Throughout the contentious meeting that at moments threatened to spin out of control, Rutten never once acknowledged the possible veracity of a citizen’s concern. But why would he? The project’s details were presented as a fait accompli which “are too far along in the process to change now.”
Rutten couldn’t have done a better job of fostering distrust in the regional district.
If governments don’t genuinely want input from citizens, especially those directly affected by a specific project, then why invite them to a meeting on the pretence that their input might matter? It’s disingenuous and elevates people’s rage. And it creates mistrust of government. People start concocting conspiracy theories to explain what might seem like simple logistic solutions to CVRD staff.
Open house public meetings are usually held before finalizing a project’s details. For example, the CVRD presented several options to Royston and Union Bay residents at an early open house on the South Sewer Project, and residents picked their preferred one.
But the Courtenay-Comox Sewage Commission and CVRD engineers have turned a deaf ear to public concerns about its sewerage system planning, which has caused widespread suspicion, mistrust and anger.
Some of the blame for perpetuating government mistrust lies with elected officials who make these decisions but intentionally avoid the open houses they know will be contentious. Their absence forces staff to take all the heat.
Sewage Commission Chair Barbara Price and Courtenay director Bob Wells made token 15-minute appearances at the beginning of the open house, while everyone looked at informational posters and mingled with coffee and cookies in hand.
But they both left before the serious work of the question and answer period began. Why didn’t they stick around and absorb the public reaction to their decisions?
No other members of the Courtenay-Comox Sewage Commission showed up at the HCMS Quadra public meeting. Even the CFB Comox representative, Major Marc Fugulin, was absent.
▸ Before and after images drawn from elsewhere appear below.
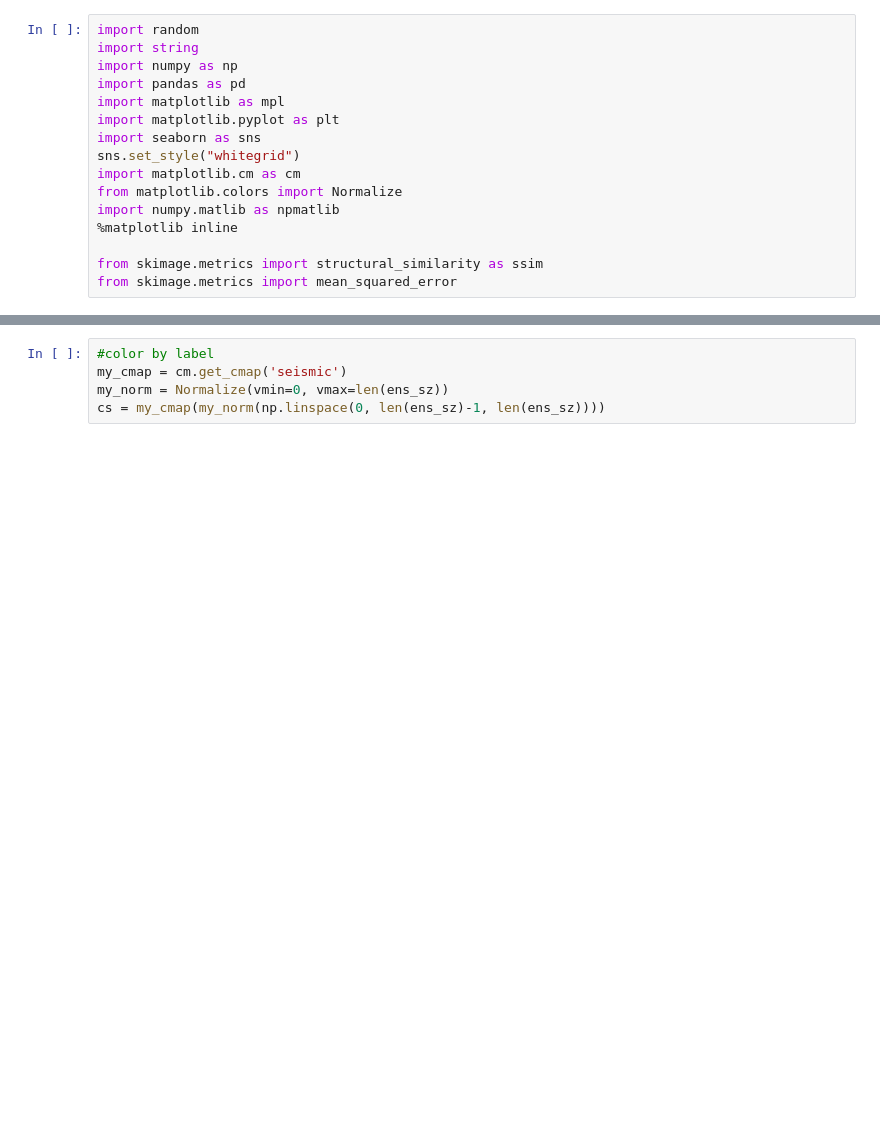
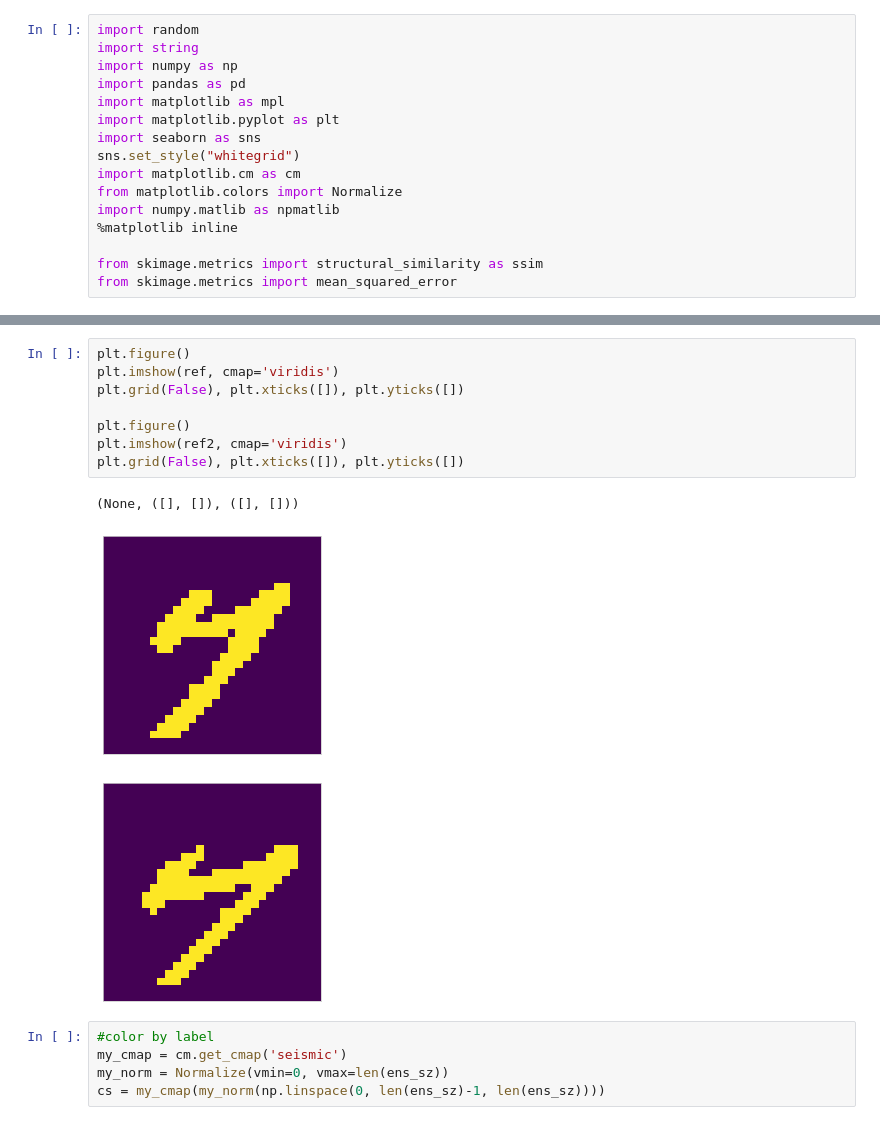
Before and after one commit to rsyamil/latent-space-data-assimilation-lsda, a Jupyter notebook: sens_analysis.ipynb, the cells around one changed output, grey strips where cells are left out. Saved outputs shown, nothing was run; the diff lists cells and outputs as text; blank space fills up the shorter version.

```diff
--- a/sens_analysis.ipynb
+++ b/sens_analysis.ipynb
@@ -41,3 +58,15 @@ ref = np.squeeze(np.load('sensitivity_analysis/ref_sens.npy'))
+# %%
+plt.figure()
+plt.imshow(ref, cmap='viridis')
+plt.grid(False), plt.xticks([]), plt.yticks([])
+
+plt.figure()
+plt.imshow(ref2, cmap='viridis')
+plt.grid(False), plt.xticks([]), plt.yticks([])
+# %% [output]
+(None, ([], []), ([], []))
+[figure, added]
+[figure, added]
 # %%
 #color by label
 my_cmap = cm.get_cmap('seismic')
```
Also changed, not shown: parts of 8 cells of this notebook, 17 other files.
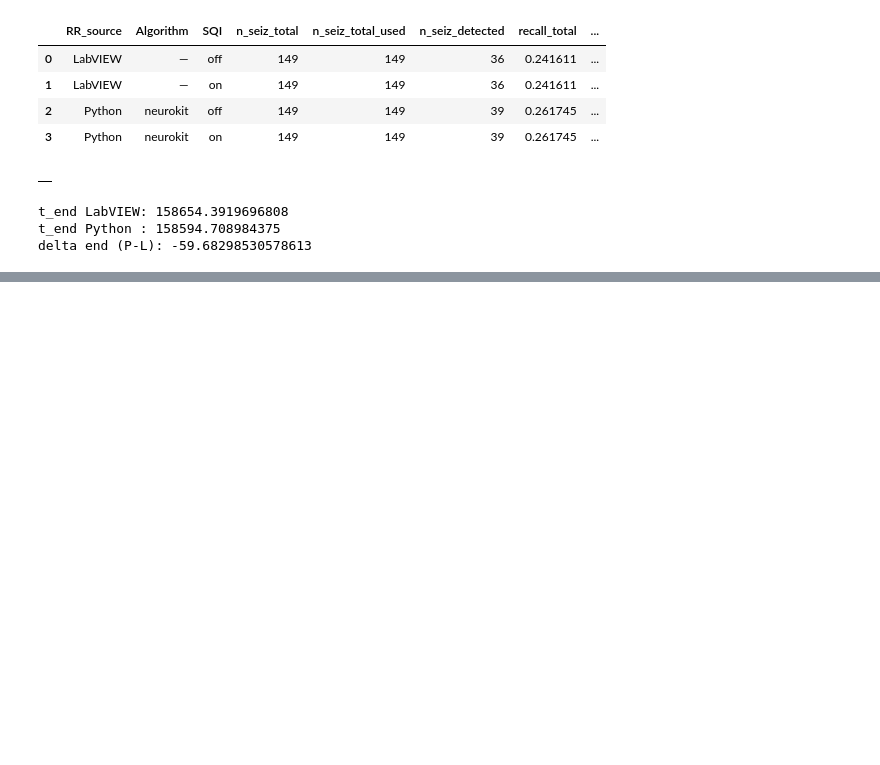
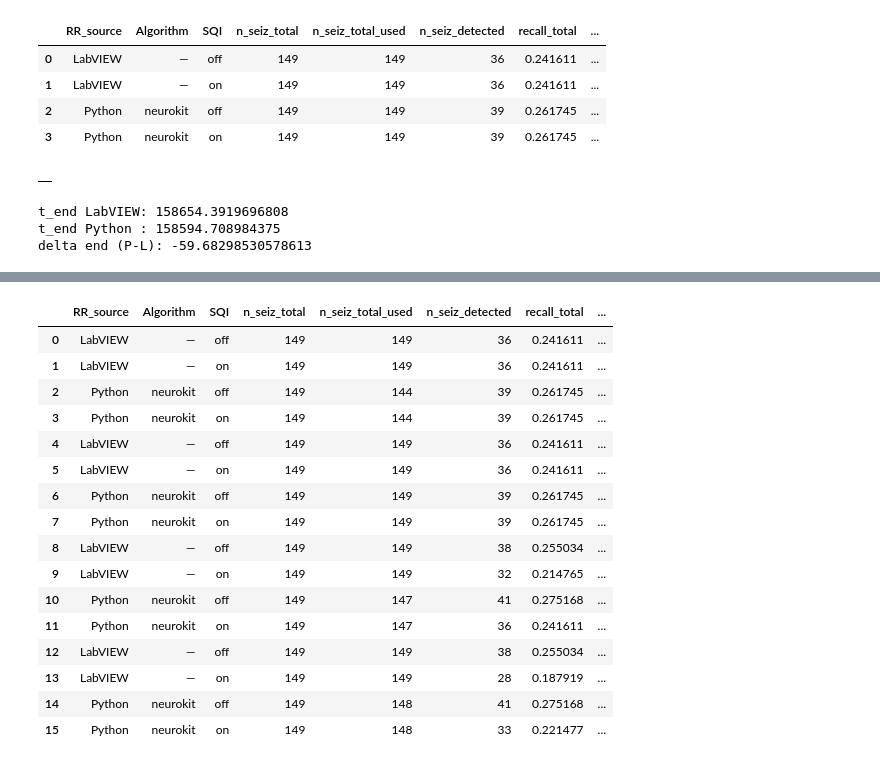
Before and after one commit to AU668208/Epilepsy_MasterThesis, a Jupyter notebook: Study5_main.ipynb, the cells around one changed output, grey strips where cells are left out. Saved outputs shown, nothing was run; the diff lists cells and outputs as text; code cells hidden in the pictures; blank space fills up the shorter version.

Commit message:
Completed Study5 implementation. Sweeped some combinations for SQI.

```diff
--- a/Study5_main.ipynb
+++ b/Study5_main.ipynb
@@ -293,0 +402,21 @@ delta end (P-L): -59.68298530578613
+# %%
+df_sweep, outs = run_sqi_sweep(paths, cfg, out_base=Path(STUDY5_OUT / "sqi_sweep"))
+display(df_sweep)
+# %% [output]
+|  | RR_source | Algorithm | SQI | n_seiz_total | n_seiz_total_used | n_seiz_detected | recall_total | ... |
+| 0 | LabVIEW | — | off | 149 | 149 | 36 | 0.241611 | ... |
+| 1 | LabVIEW | — | on | 149 | 149 | 36 | 0.241611 | ... |
+| 2 | Python | neurokit | off | 149 | 144 | 39 | 0.261745 | ... |
+| 3 | Python | neurokit | on | 149 | 144 | 39 | 0.261745 | ... |
+| 4 | LabVIEW | — | off | 149 | 149 | 36 | 0.241611 | ... |
+| 5 | LabVIEW | — | on | 149 | 149 | 36 | 0.241611 | ... |
+| 6 | Python | neurokit | off | 149 | 149 | 39 | 0.261745 | ... |
+| 7 | Python | neurokit | on | 149 | 149 | 39 | 0.261745 | ... |
+| 8 | LabVIEW | — | off | 149 | 149 | 38 | 0.255034 | ... |
+| 9 | LabVIEW | — | on | 149 | 149 | 32 | 0.214765 | ... |
+| 10 | Python | neurokit | off | 149 | 147 | 41 | 0.275168 | ... |
+| 11 | Python | neurokit | on | 149 | 147 | 36 | 0.241611 | ... |
+| 12 | LabVIEW | — | off | 149 | 149 | 38 | 0.255034 | ... |
+| 13 | LabVIEW | — | on | 149 | 149 | 28 | 0.187919 | ... |
+| 14 | Python | neurokit | off | 149 | 148 | 41 | 0.275168 | ... |
+| 15 | Python | neurokit | on | 149 | 148 | 33 | 0.221477 | ... |
```
Also changed, not shown: parts of 11 cells of this notebook.
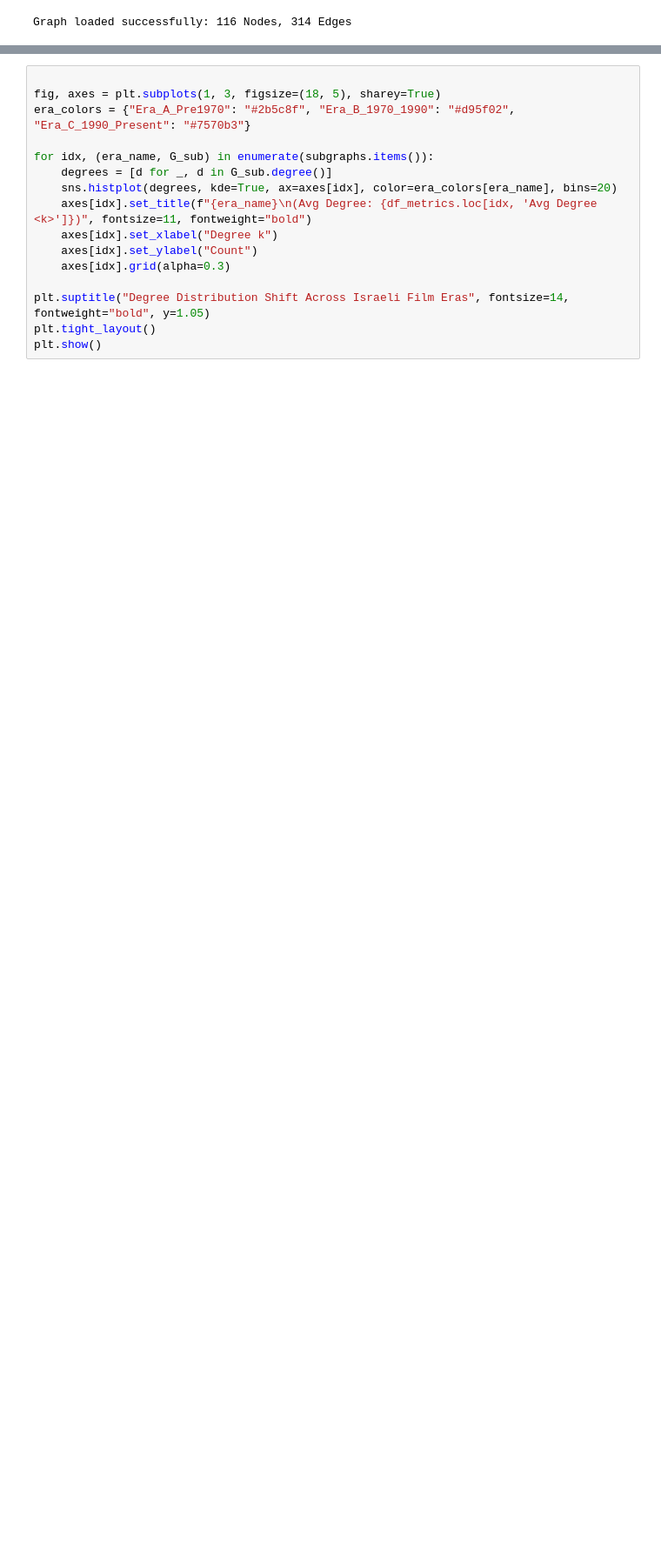
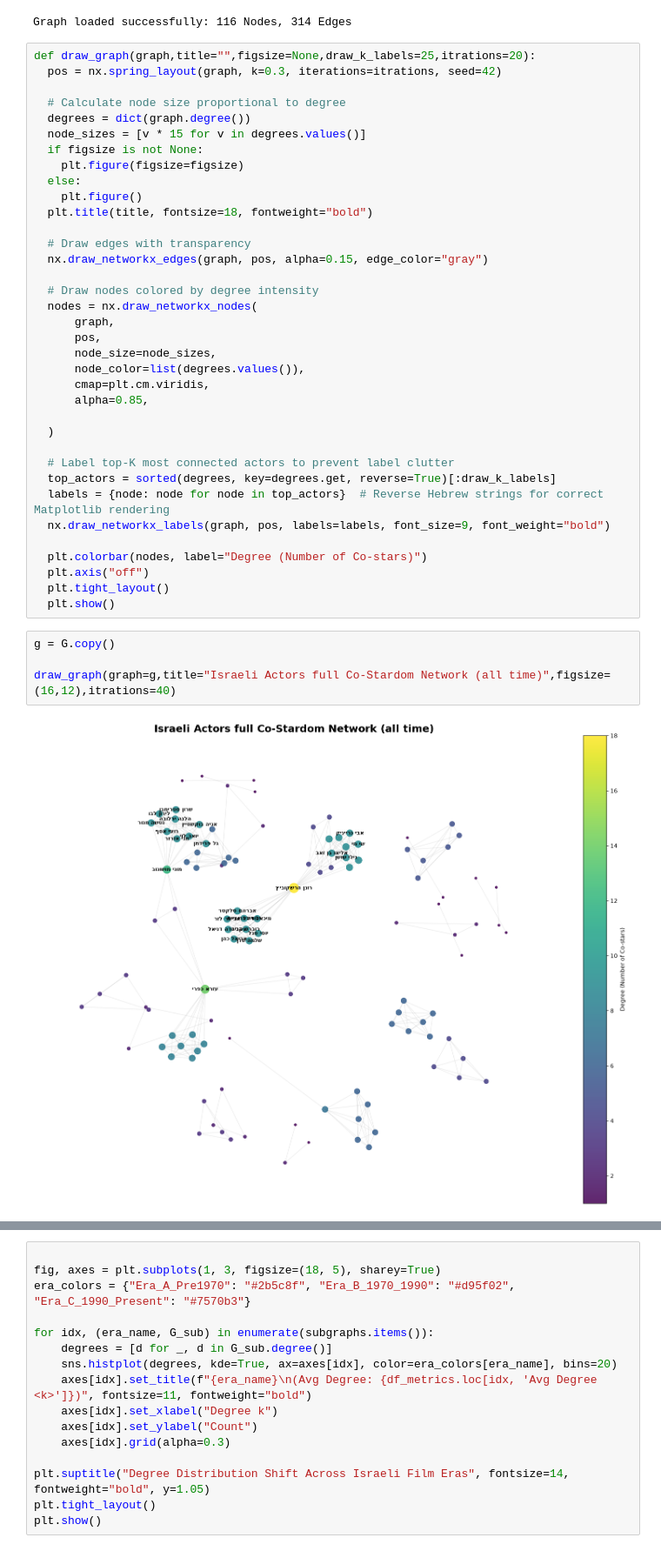
Before and after one commit to diyabakri/graphs-final, a Jupyter notebook: main.ipynb, the cells around one changed output, grey strips where cells are left out. Shown at 87% size. Saved outputs shown, nothing was run; the diff lists cells and outputs as text; blank space fills up the shorter version.

```diff
--- a/main.ipynb
+++ b/main.ipynb
@@ -99,6 +100,48 @@ for _, row in df_edges.iterrows():
 print(f"Graph loaded successfully: {G.number_of_nodes()} Nodes, {G.number_of_edges()} Edges")
 # %% [output]
 Graph loaded successfully: 116 Nodes, 314 Edges
+# %%
+def draw_graph(graph,title="",figsize=None,draw_k_labels=25,itrations=20):
+  pos = nx.spring_layout(graph, k=0.3, iterations=itrations, seed=42)
+
+  # Calculate node size proportional to degree
+  degrees = dict(graph.degree())
+  node_sizes = [v * 15 for v in degrees.values()]
+  if figsize is not None:
+    plt.figure(figsize=figsize)
+  else:
+    plt.figure()
+  plt.title(title, fontsize=18, fontweight="bold")
+
+  # Draw edges with transparency
+  nx.draw_networkx_edges(graph, pos, alpha=0.15, edge_color="gray")
+
+  # Draw nodes colored by degree intensity
+  nodes = nx.draw_networkx_nodes(
+      graph,
+      pos,
+      node_size=node_sizes,
+      node_color=list(degrees.values()),
+      cmap=plt.cm.viridis,
+      alpha=0.85,
+
+  )
+
+  # Label top-K most connected actors to prevent label clutter
+  top_actors = sorted(degrees, key=degrees.get, reverse=True)[:draw_k_labels]
+  labels = {node: node for node in top_actors}  # Reverse Hebrew strings for correct Matplotlib rendering
+  nx.draw_networkx_labels(graph, pos, labels=labels, font_size=9, font_weight="bold")
+
+  plt.colorbar(nodes, label="Degree (Number of Co-stars)")
+  plt.axis("off")
+  plt.tight_layout()
+  plt.show()
+# %%
+g = G.copy()
+
+draw_graph(graph=g,title="Israeli Actors full Co-Stardom Network (all time)",figsize=(16,12),itrations=40)
+# %% [output]
+[figure, added]
 # %%
 # Extract the Giant Connected Component (GCC) for clear visual output
 gcc_nodes = max(nx.connected_components(G), key=len)
```
Also changed, not shown: parts of 20 cells of this notebook, 5 other files.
The lack of good watchdog journalism in the Comox Valley contributes to the mistrust of local government. Not one reporter attended the question and answer period. And no local media has reported on the meeting.
Without a public watchdog to hold elected officials accountable, governments naturally adopt a less communicative and responsive attitude.
Elected officials are, after all, volunteer public servants. Most of the time they are sincere about achieving the common good. But the public needs to know if and when apparent altruism cloaks a personal agenda or a conflict of interest, or when governments steamroll projects over powerless citizens.
For as far back as I can remember, people have warned me about the certain implosion of America. They made comparisons to fall of the Roman Empire and Sodom and Gomorrah. The unmistakable signs were everywhere, they said.
As a teenager coming of age in the midwest during the 1960s, it was the length of my hair and the music I listened to that apparently signaled the End of the World, or at least the fall of America. Trivial matters, but the top of a slippery slope, they said.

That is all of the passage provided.